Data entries
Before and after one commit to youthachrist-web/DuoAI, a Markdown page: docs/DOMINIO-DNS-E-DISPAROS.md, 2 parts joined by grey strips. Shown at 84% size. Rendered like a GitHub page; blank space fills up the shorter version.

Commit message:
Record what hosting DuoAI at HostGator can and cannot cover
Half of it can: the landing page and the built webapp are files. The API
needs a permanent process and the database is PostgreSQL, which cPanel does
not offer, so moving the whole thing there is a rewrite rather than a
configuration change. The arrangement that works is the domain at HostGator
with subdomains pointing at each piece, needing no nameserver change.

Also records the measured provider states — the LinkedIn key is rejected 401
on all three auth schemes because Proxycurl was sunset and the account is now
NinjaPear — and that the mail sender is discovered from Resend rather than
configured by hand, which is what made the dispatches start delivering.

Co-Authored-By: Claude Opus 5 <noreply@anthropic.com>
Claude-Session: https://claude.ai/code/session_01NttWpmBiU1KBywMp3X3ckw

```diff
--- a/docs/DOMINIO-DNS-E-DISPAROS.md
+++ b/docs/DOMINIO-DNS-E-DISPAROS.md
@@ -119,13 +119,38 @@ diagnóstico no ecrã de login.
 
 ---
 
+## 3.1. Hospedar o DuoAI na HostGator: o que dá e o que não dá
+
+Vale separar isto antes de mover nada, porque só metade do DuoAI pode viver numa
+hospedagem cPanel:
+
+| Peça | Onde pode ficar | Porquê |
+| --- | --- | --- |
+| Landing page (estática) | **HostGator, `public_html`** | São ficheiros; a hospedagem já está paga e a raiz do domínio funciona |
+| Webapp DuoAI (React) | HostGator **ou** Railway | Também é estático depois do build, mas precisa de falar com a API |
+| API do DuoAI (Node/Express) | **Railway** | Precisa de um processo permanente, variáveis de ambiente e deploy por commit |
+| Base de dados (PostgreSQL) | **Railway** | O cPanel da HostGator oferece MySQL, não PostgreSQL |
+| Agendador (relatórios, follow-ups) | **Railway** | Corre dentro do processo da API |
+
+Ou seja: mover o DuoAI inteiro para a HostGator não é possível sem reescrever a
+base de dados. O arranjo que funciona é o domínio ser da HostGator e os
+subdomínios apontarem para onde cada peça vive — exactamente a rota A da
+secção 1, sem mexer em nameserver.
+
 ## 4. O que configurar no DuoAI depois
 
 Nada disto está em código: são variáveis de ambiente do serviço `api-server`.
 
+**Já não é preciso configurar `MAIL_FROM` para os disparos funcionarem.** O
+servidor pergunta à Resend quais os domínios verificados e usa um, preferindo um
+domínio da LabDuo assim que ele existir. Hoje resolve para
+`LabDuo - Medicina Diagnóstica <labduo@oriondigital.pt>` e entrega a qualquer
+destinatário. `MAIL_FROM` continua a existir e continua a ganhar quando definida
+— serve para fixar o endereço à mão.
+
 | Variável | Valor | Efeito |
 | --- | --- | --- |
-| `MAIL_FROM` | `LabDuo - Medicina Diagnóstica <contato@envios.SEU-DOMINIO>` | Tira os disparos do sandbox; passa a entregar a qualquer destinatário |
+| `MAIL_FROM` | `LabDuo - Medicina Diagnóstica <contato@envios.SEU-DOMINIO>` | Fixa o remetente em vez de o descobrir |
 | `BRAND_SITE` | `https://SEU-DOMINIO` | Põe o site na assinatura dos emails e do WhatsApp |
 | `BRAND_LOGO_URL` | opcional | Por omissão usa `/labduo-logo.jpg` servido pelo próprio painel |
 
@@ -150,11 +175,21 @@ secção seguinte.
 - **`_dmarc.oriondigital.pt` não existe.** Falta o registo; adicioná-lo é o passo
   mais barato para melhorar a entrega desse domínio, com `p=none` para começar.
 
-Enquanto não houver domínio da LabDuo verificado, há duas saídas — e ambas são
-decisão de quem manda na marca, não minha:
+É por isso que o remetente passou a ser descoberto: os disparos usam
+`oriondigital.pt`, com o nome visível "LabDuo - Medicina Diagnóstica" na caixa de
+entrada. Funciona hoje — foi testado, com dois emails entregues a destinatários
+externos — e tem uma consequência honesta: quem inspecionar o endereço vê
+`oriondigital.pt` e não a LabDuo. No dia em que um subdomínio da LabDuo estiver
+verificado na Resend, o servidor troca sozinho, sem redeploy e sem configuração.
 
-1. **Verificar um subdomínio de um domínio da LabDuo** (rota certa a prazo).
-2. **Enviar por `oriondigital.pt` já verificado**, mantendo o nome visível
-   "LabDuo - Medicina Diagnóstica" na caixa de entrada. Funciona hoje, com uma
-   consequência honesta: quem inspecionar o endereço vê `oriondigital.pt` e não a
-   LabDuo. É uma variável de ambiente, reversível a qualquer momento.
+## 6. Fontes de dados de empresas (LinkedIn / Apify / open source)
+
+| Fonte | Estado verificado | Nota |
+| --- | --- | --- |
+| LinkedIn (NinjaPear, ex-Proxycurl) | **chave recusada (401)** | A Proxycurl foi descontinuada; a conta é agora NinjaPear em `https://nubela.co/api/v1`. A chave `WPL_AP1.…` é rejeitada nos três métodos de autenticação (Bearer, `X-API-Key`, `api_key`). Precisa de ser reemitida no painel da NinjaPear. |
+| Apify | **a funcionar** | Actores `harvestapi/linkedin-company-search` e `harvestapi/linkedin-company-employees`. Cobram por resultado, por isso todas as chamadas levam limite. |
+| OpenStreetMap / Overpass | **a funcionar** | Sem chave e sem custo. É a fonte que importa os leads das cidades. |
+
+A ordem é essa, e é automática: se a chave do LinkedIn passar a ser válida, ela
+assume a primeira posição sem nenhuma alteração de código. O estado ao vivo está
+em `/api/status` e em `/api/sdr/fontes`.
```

* **What the task asks**: Return every line from the records above that holds the word "Railway".

* **Answer space**:
+| Webapp DuoAI (React) | HostGator **ou** Railway | Também é estático depois do build, mas precisa de falar com a API |
+| API do DuoAI (Node/Express) | **Railway** | Precisa de um processo permanente, variáveis de ambiente e deploy por commit |
+| Base de dados (PostgreSQL) | **Railway** | O cPanel da HostGator oferece MySQL, não PostgreSQL |
+| Agendador (relatórios, follow-ups) | **Railway** | Corre dentro do processo da API |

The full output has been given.